- WHAT TO WORK ON:
The answer is the set of lines that include "with", copied from the data below.

Records from a data collection
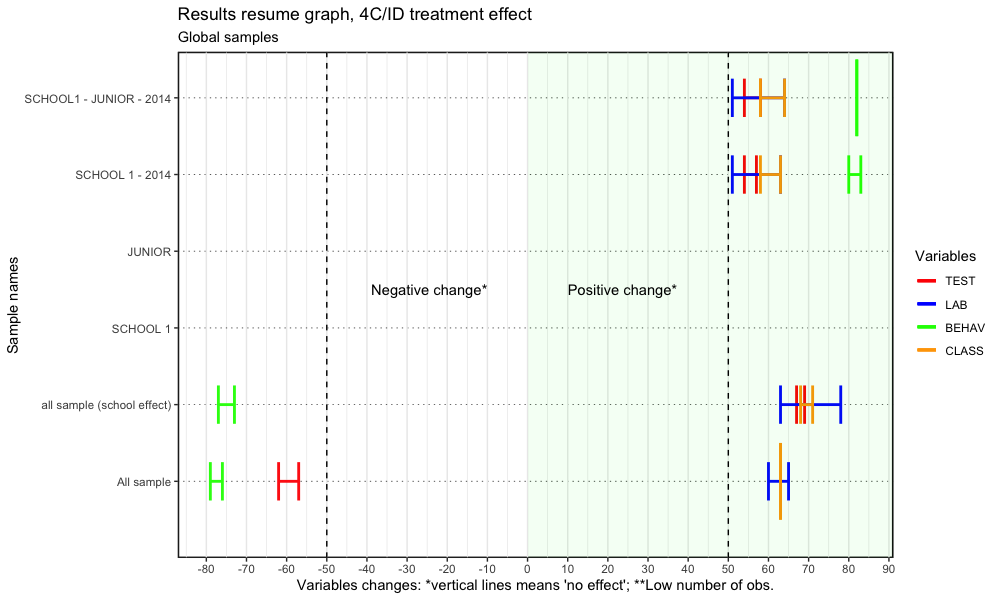
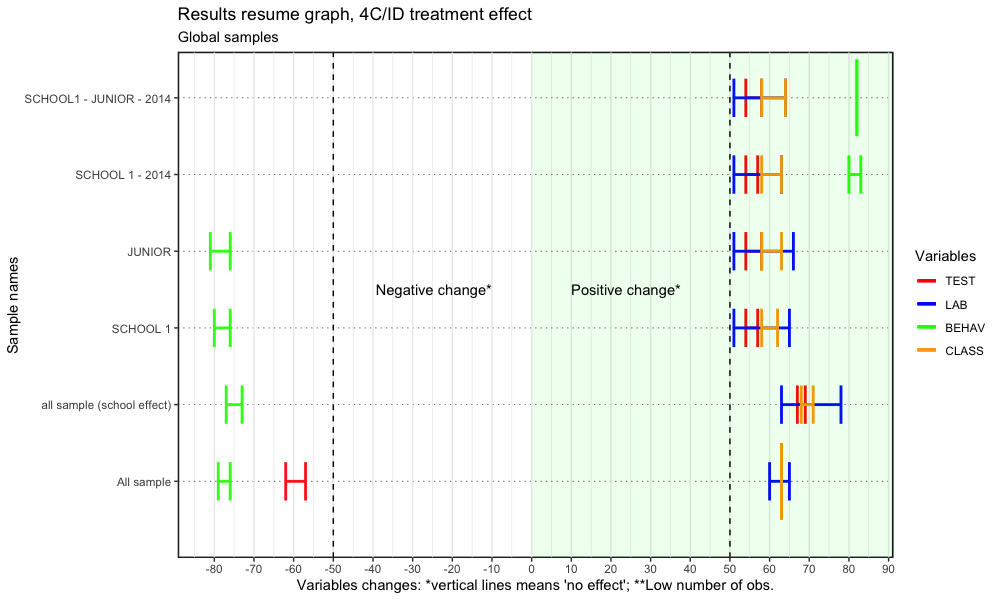
readme
iemages update

diff --git a/README.md b/README.md
@@ -83,10 +83,7 @@ The **statistical analysis**, made with R code software in the RStudio[^readme-4
 
 # RESULTS
 
-Figure 2 shows the changes on variables TEST, LAB, BEHAV and CLASS, between control and treatment group, for the global samples on the y-axis. Moving up on the graph, this demonstrates that the results are getting more favorable to the educational 4C/ID methodology change. Looking at "all sample" it's clear that the change is positive on LAB, negative for BEHAV and TEST, and no change for CLASS. Introducing the school differences (school effect), only the negative change persist in the BEHAV variable. 
-
-The correct results  should be between the Figure 1 shows the variable longitudinal time patterns, with box plots for variables, TEST, LAB, BEHAV and CLASS: it includes junior and junior high grade students data for both schools.
-
+Figure 2 and 3 shows the changes on variables TEST, LAB, BEHAV and CLASS, between control and treatment group, for the global samples presented on the y-axis. Moving up on the graph of figure 2, it demonstrates that the results are getting more favorable to the educational 4C/ID methodology change. Looking at "all sample" it's clear that the change is positive on LAB, negative for BEHAV and TEST, and no change for CLASS. Introducing the school differences (school effect), only the negative change persist in the BEHAV variable. If the sample is reduced until 2014 only, then BEHAV starts to have a no change to a positive change. The correct results should be in the middle of these two descriptions.
 
 Looking at figure 1 it's not clear an overall positive change but figure 3 shows a more favorable result because it's not biased by the schools differences and it compares the same student level. However, the correct results should be somewhere in between [^5results].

- ANSWER TO THIS PROBLEM:
@@ -83,10 +83,7 @@ The **statistical analysis**, made with R code software in the RStudio[^readme-4
-The correct results  should be between the Figure 1 shows the variable longitudinal time patterns, with box plots for variables, TEST, LAB, BEHAV and CLASS: it includes junior and junior high grade students data for both schools.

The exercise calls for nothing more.